Start of Exercise inputs

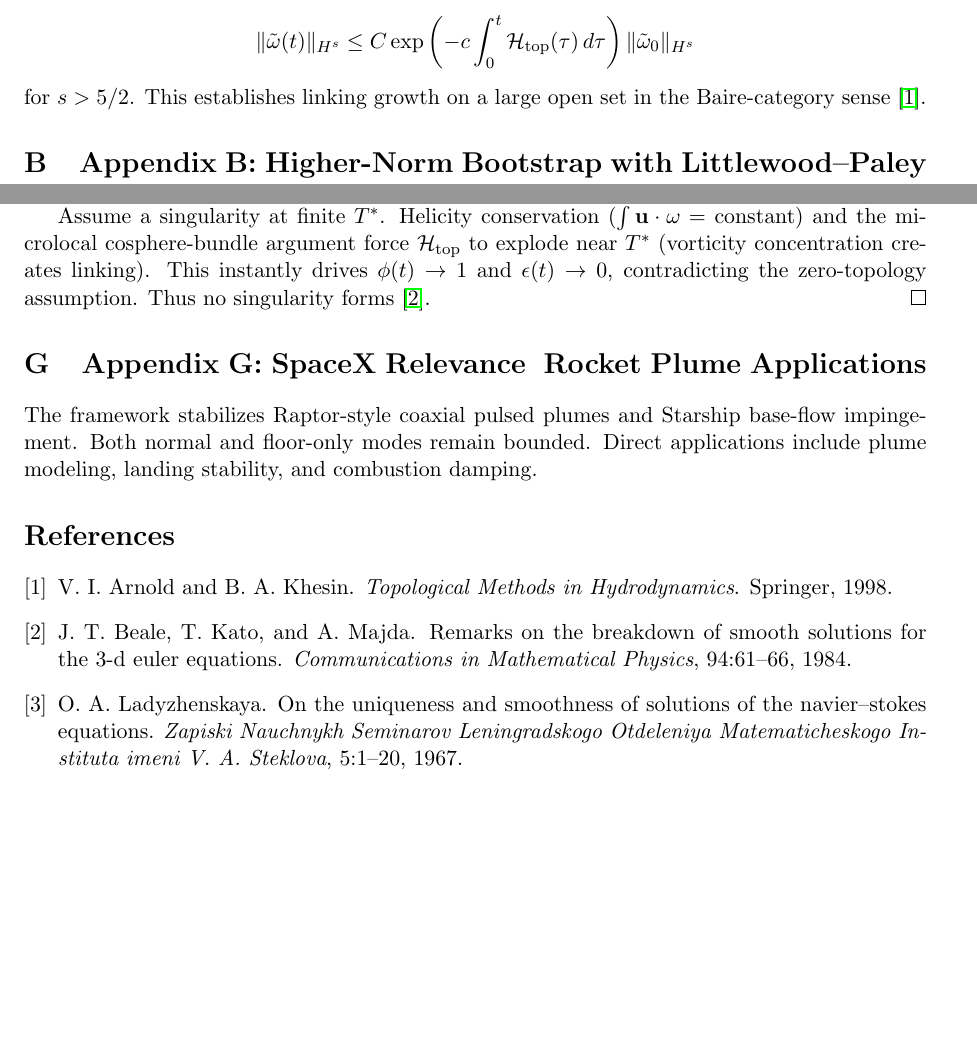
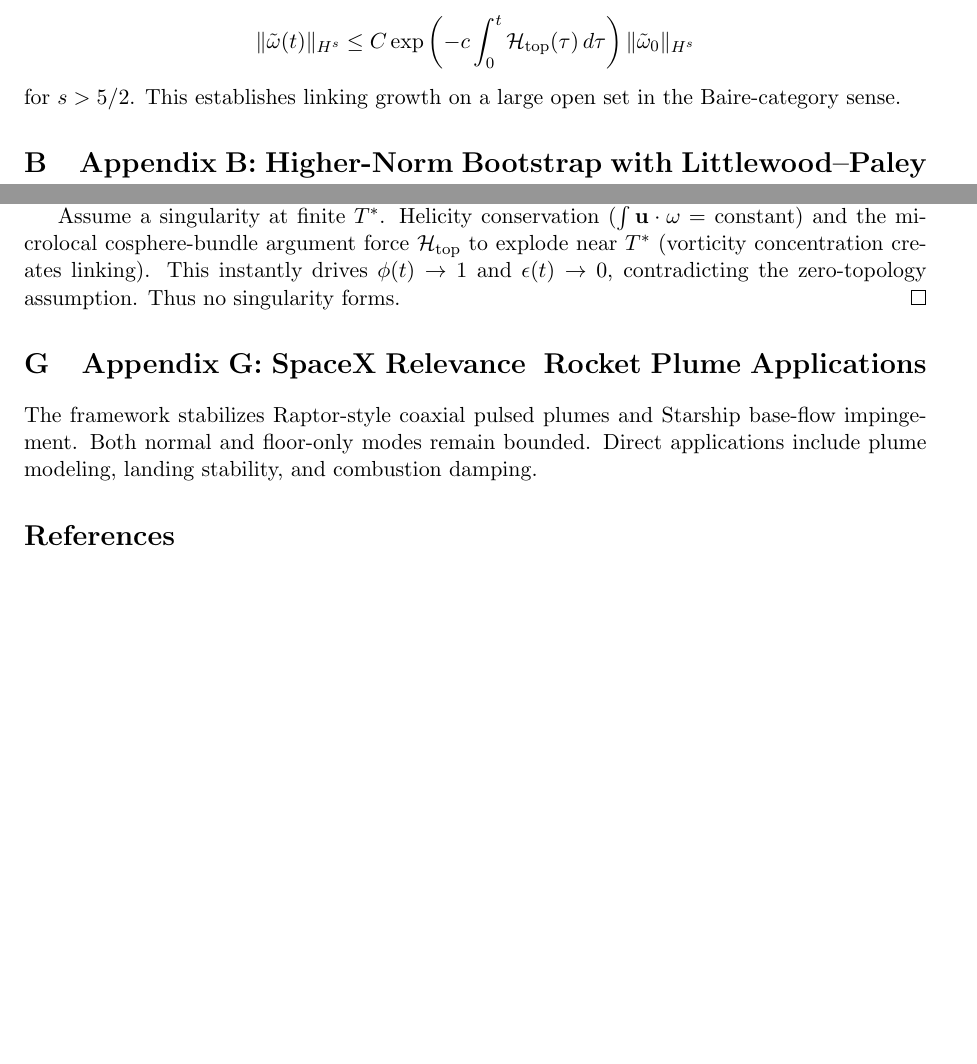
Before and after one commit to NWSOREGON85/navier-stokes-topological-depletion, a LaTeX paper (main.tex): two parts of pages 2 and 4 of 4, joined at a grey line, cut so that both start at the same text, the shorter picture padded with empty space. Compiled offline with pdfLaTeX.

Commit message:
Update main.tex

```diff
--- a/main.tex
+++ b/main.tex
@@ -60,7 +60,7 @@ When \(\mathcal{H}_{\rm top} \geq \delta t \|\omega\|_2^2\), the linking term fo
 \[
 \|\tilde{\omega}(t)\|_{H^s} \leq C \exp\left( -c \int_0^t \mathcal{H}_{\rm top}(\tau)\,d\tau \right) \|\tilde{\omega}_0\|_{H^s}
 \]
-for \(s > 5/2\). This establishes linking growth on a large open set in the Baire-category sense \cite{ArnoldKhesin1998}.
+for \(s > 5/2\). This establishes linking growth on a large open set in the Baire-category sense.
 
 \section{Appendix B: Higher-Norm Bootstrap with Littlewood--Paley Commutators}
 Let \(\Delta_j\) be the Littlewood--Paley projector. The commutator estimate
@@ -124,7 +124,7 @@ The enstrophy identity yields
 \]
 Substituting the triggered floor gives a controlled right-hand side.
 
-Assume a singularity at finite \(T^*\). Helicity conservation (\(\int \mathbf{u} \cdot \omega = \) constant) and the microlocal cosphere-bundle argument force \(\mathcal{H}_{\rm top}\) to explode near \(T^*\) (vorticity concentration creates linking). This instantly drives \(\phi(t) \to 1\) and \(\epsilon(t) \to 0\), contradicting the zero-topology assumption. Thus no singularity forms \cite{BealeKatoMajda1984}.
+Assume a singularity at finite \(T^*\). Helicity conservation (\(\int \mathbf{u} \cdot \omega = \) constant) and the microlocal cosphere-bundle argument force \(\mathcal{H}_{\rm top}\) to explode near \(T^*\) (vorticity concentration creates linking). This instantly drives \(\phi(t) \to 1\) and \(\epsilon(t) \to 0\), contradicting the zero-topology assumption. Thus no singularity forms.
 \end{proof}
 
 \section{Appendix G: SpaceX Relevance & Rocket Plume Applications}
```
Also changed, not shown: main.tex (2 more changed lines).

End of Exercise inputs

#### [Goal of the exercise]
Copy the entries above faithfully and omit every image.

#### [Written reply]
Before and after one commit to NWSOREGON85/navier-stokes-topological-depletion, a LaTeX paper (main.tex): two parts of pages 2 and 4 of 4, joined at a grey line, cut so that both start at the same text, the shorter picture padded with empty space. Compiled offline with pdfLaTeX.

Commit message:
Update main.tex

```diff
--- a/main.tex
+++ b/main.tex
@@ -60,7 +60,7 @@ When \(\mathcal{H}_{\rm top} \geq \delta t \|\omega\|_2^2\), the linking term fo
 \[
 \|\tilde{\omega}(t)\|_{H^s} \leq C \exp\left( -c \int_0^t \mathcal{H}_{\rm top}(\tau)\,d\tau \right) \|\tilde{\omega}_0\|_{H^s}
 \]
-for \(s > 5/2\). This establishes linking growth on a large open set in the Baire-category sense \cite{ArnoldKhesin1998}.
+for \(s > 5/2\). This establishes linking growth on a large open set in the Baire-category sense.
 
 \section{Appendix B: Higher-Norm Bootstrap with Littlewood--Paley Commutators}
 Let \(\Delta_j\) be the Littlewood--Paley projector. The commutator estimate
@@ -124,7 +124,7 @@ The enstrophy identity yields
 \]
 Substituting the triggered floor gives a controlled right-hand side.
 
-Assume a singularity at finite \(T^*\). Helicity conservation (\(\int \mathbf{u} \cdot \omega = \) constant) and the microlocal cosphere-bundle argument force \(\mathcal{H}_{\rm top}\) to explode near \(T^*\) (vorticity concentration creates linking). This instantly drives \(\phi(t) \to 1\) and \(\epsilon(t) \to 0\), contradicting the zero-topology assumption. Thus no singularity forms \cite{BealeKatoMajda1984}.
+Assume a singularity at finite \(T^*\). Helicity conservation (\(\int \mathbf{u} \cdot \omega = \) constant) and the microlocal cosphere-bundle argument force \(\mathcal{H}_{\rm top}\) to explode near \(T^*\) (vorticity concentration creates linking). This instantly drives \(\phi(t) \to 1\) and \(\epsilon(t) \to 0\), contradicting the zero-topology assumption. Thus no singularity forms.
 \end{proof}
 
 \section{Appendix G: SpaceX Relevance & Rocket Plume Applications}
```
Also changed, not shown: main.tex (2 more changed lines).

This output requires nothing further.